**TASK DIRECTIONS:** Line by line, return the listing exactly, without any of the images.

**DATA SHOWN:**
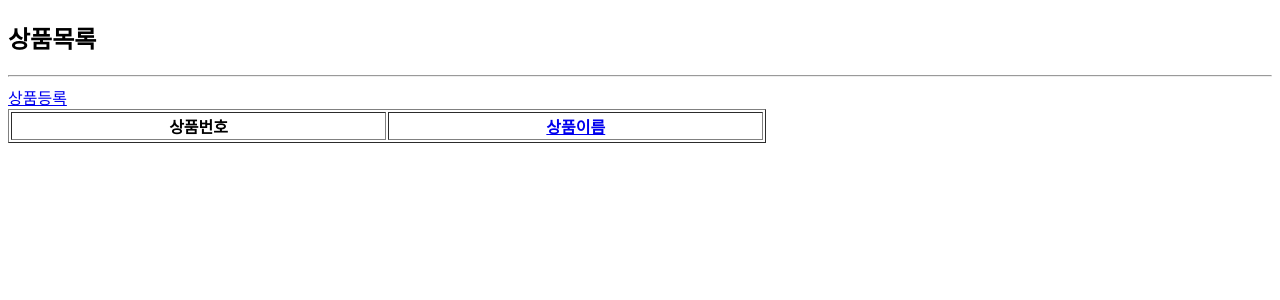
Repository: beom324/jsp-servlet
Page: http://localhost/day1226_a/listGoods.jsp
These files come from the project's save history. The page is drawn as it stood at one moment and after the next save; the edit follows.
The browser window is 1280 px wide. The pictures show the whole page.
The page is served by Tomcat 9.

Above is the page before, as saved 2023-12-26 06:22:35.

After the next save:
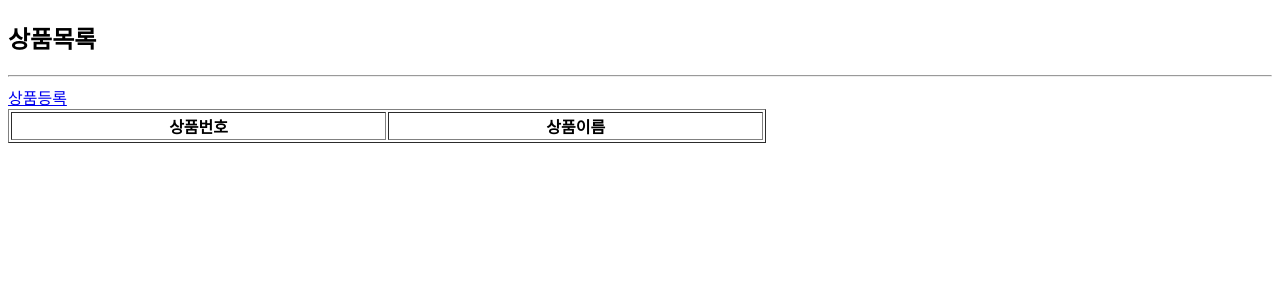
Saved 3 min 5 s later.
--- a/day1226_a/src/main/webapp/listGoods.jsp
+++ b/day1226_a/src/main/webapp/listGoods.jsp
@@ -26,13 +26,13 @@
 <table width="60%" border="1">
 	<tr>
 		<th>상품번호</th>
-		<th><a href="detailGoods.jsp?no=<%=request.getParameter("no")%>">상품이름</a></th>
+		<th>상품이름</th>
 	</tr>
 	<%
 		for(GoodsVO v : list){
 			%><tr>
 				<td><%=v.getNo()%></td>
-				<td><%=v.getName()%></td>
+				<td><a href="detailGoods.jsp"><%=v.getName()%></a></td>
 			</tr>
 			<%
 		}
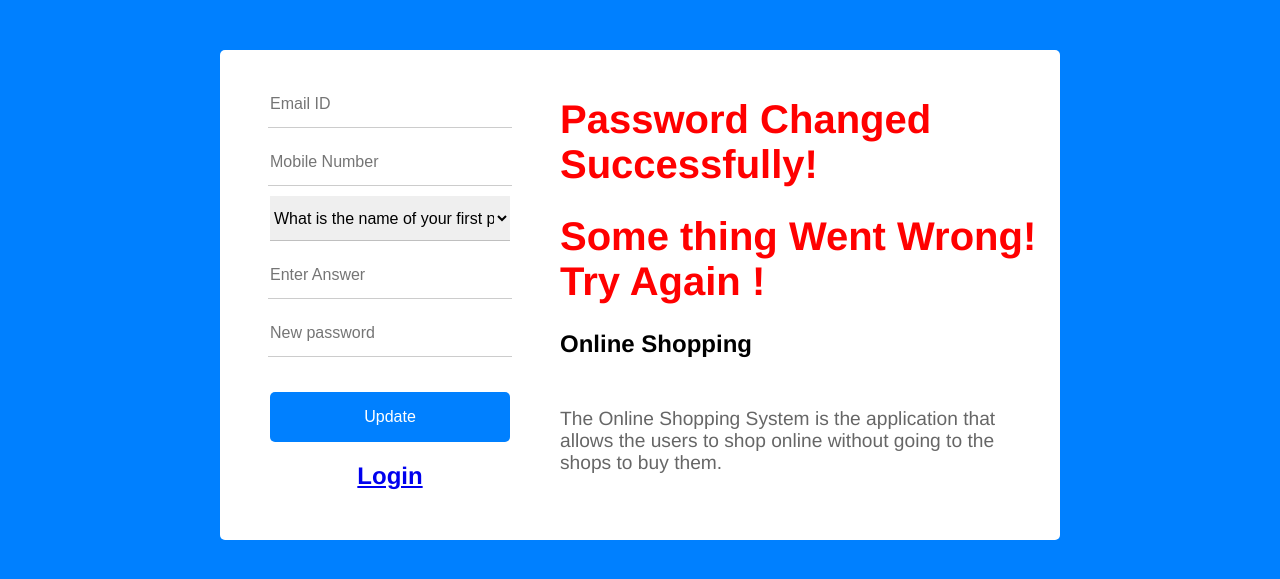
Repository: RajanKr004/E-commerce-Website-for-Sporty-Shoes-
Page: http://localhost/Phase_3_Ecommerce_website/forgotPassword.jsp
An editor plug-in stored every save of this project. The page is shown before and after a run of saves, followed by the edit.
The browser window is 1280 px wide. The pictures show the whole page.
The page is served by Tomcat 9.

Above is the page before, as saved 2022-02-09 07:45:44.

After the next 3 saves:
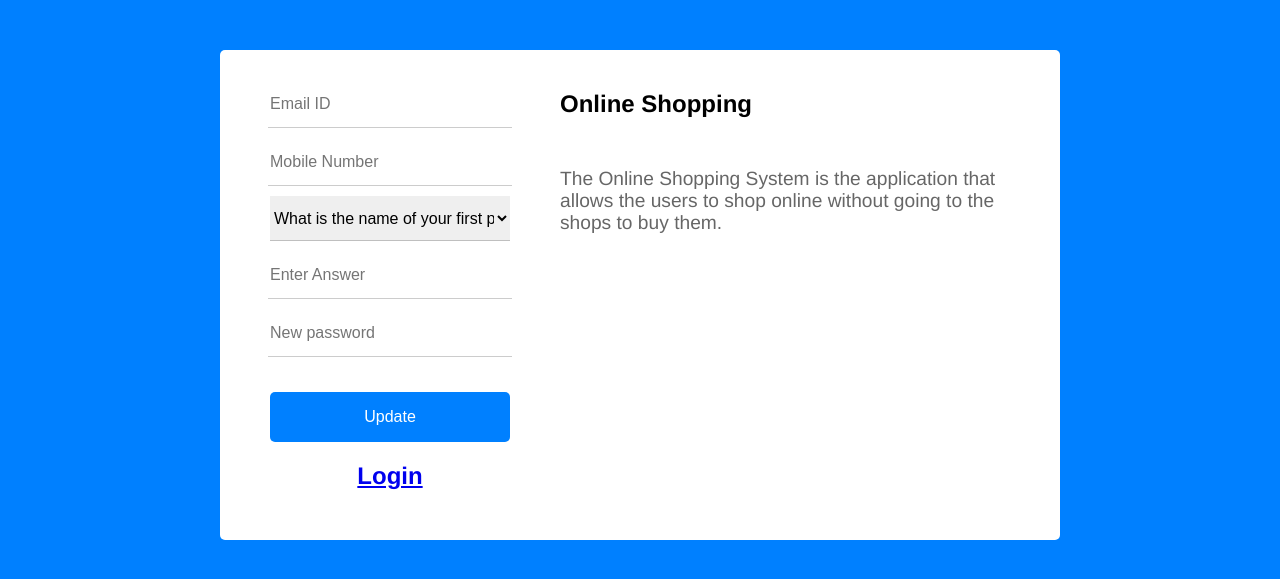
The 3 saves are shown as one change because 2 did not build or start.
The last was saved 3 min 54 s later.
--- a/Phase 3 Ecommerce website/src/main/webapp/forgotPassword.jsp
+++ b/Phase 3 Ecommerce website/src/main/webapp/forgotPassword.jsp
@@ -28,10 +28,17 @@
 		</div>
 		<div class='whyforgotPassword'>
 
+			<%String msg=request.getParameter("msg");
+				if("done".equals(msg)){
+			%>
 			<h1>Password Changed Successfully!</h1>
-
+			<%}
+				if("invalid".equals(msg)){
+			%>
 			<h1>Some thing Went Wrong! Try Again !</h1>
-
+			<%
+			}
+			%>
 			<h2>Online Shopping</h2>
 			<p>The Online Shopping System is the application that allows the
 				users to shop online without going to the shops to buy them.</p>
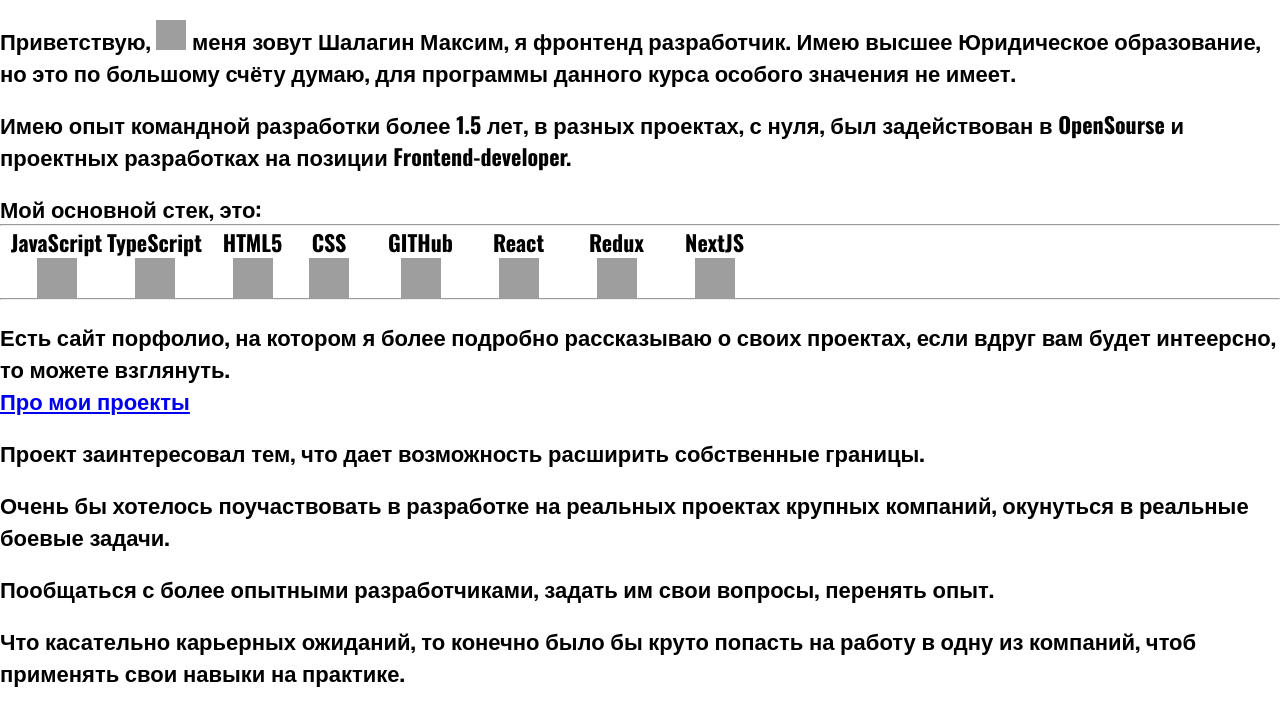
Repository: ni4egonepridumal/letter
Page: index.html
An editor plug-in stored every save of this project. The page is shown before and after the next save, followed by the edit.
The browser window is 1280 px wide. The pictures show the whole page.
Pictures or frames that could not be fetched are drawn as grey boxes.

Above is the page before, as saved 2024-01-18 17:39:54.

After the next save:
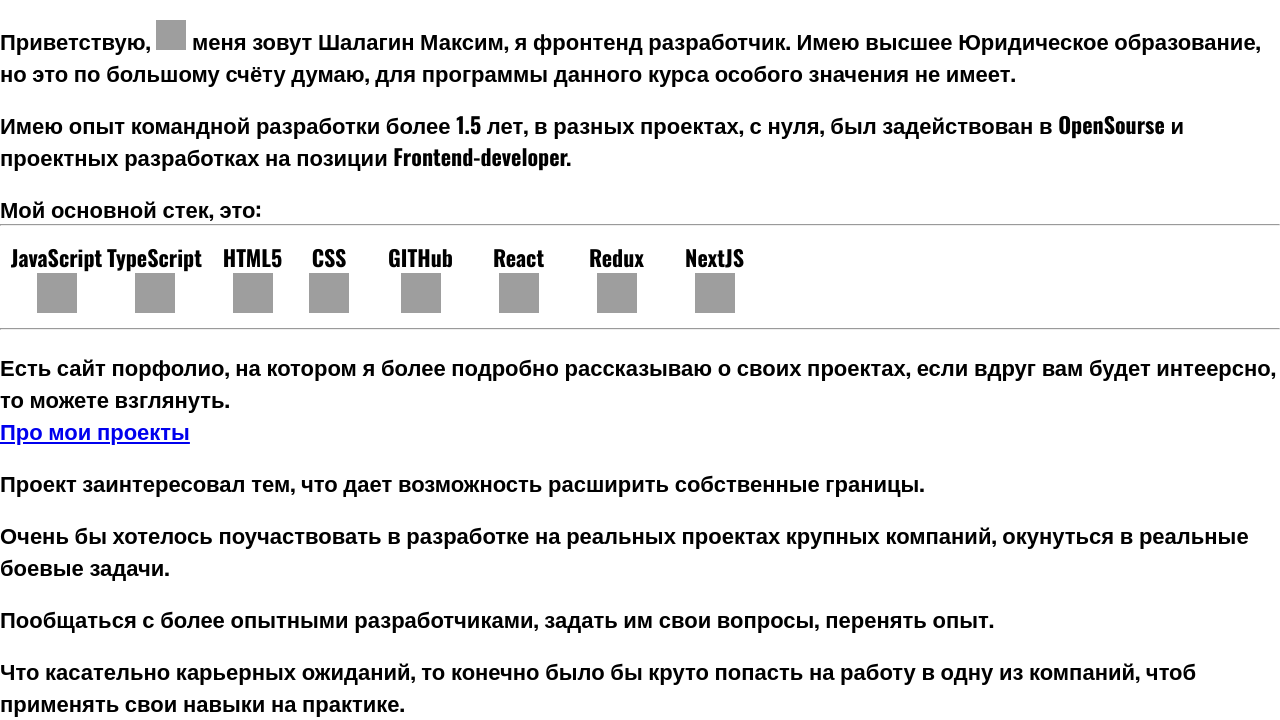
Saved 47 s later.
--- a/style.css
+++ b/style.css
@@ -19,6 +19,7 @@ p {
 .myScills {
   display: flex;
   flex-wrap: wrap;
+  margin: 15px 0;
 }
 .img {
   width: 83px;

**RESPONSE AREA:**
Repository: beom324/jsp-servlet
Page: http://localhost/day1226_a/listGoods.jsp
These files come from the project's save history. The page is drawn as it stood at one moment and after the next save; the edit follows.
The browser window is 1280 px wide. The pictures show the whole page.
The page is served by Tomcat 9.

Above is the page before, as saved 2023-12-26 06:22:35.

After the next save:
Saved 3 min 5 s later.
--- a/day1226_a/src/main/webapp/listGoods.jsp
+++ b/day1226_a/src/main/webapp/listGoods.jsp
@@ -26,13 +26,13 @@
 <table width="60%" border="1">
 	<tr>
 		<th>상품번호</th>
-		<th><a href="detailGoods.jsp?no=<%=request.getParameter("no")%>">상품이름</a></th>
+		<th>상품이름</th>
 	</tr>
 	<%
 		for(GoodsVO v : list){
 			%><tr>
 				<td><%=v.getNo()%></td>
-				<td><%=v.getName()%></td>
+				<td><a href="detailGoods.jsp"><%=v.getName()%></a></td>
 			</tr>
 			<%
 		}
Repository: RajanKr004/E-commerce-Website-for-Sporty-Shoes-
Page: http://localhost/Phase_3_Ecommerce_website/forgotPassword.jsp
An editor plug-in stored every save of this project. The page is shown before and after a run of saves, followed by the edit.
The browser window is 1280 px wide. The pictures show the whole page.
The page is served by Tomcat 9.

Above is the page before, as saved 2022-02-09 07:45:44.

After the next 3 saves:
The 3 saves are shown as one change because 2 did not build or start.
The last was saved 3 min 54 s later.
--- a/Phase 3 Ecommerce website/src/main/webapp/forgotPassword.jsp
+++ b/Phase 3 Ecommerce website/src/main/webapp/forgotPassword.jsp
@@ -28,10 +28,17 @@
 		</div>
 		<div class='whyforgotPassword'>
 
+			<%String msg=request.getParameter("msg");
+				if("done".equals(msg)){
+			%>
 			<h1>Password Changed Successfully!</h1>
-
+			<%}
+				if("invalid".equals(msg)){
+			%>
 			<h1>Some thing Went Wrong! Try Again !</h1>
-
+			<%
+			}
+			%>
 			<h2>Online Shopping</h2>
 			<p>The Online Shopping System is the application that allows the
 				users to shop online without going to the shops to buy them.</p>
Repository: ni4egonepridumal/letter
Page: index.html
An editor plug-in stored every save of this project. The page is shown before and after the next save, followed by the edit.
The browser window is 1280 px wide. The pictures show the whole page.
Pictures or frames that could not be fetched are drawn as grey boxes.

Above is the page before, as saved 2024-01-18 17:39:54.

After the next save:
Saved 47 s later.
--- a/style.css
+++ b/style.css
@@ -19,6 +19,7 @@ p {
 .myScills {
   display: flex;
   flex-wrap: wrap;
+  margin: 15px 0;
 }
 .img {
   width: 83px;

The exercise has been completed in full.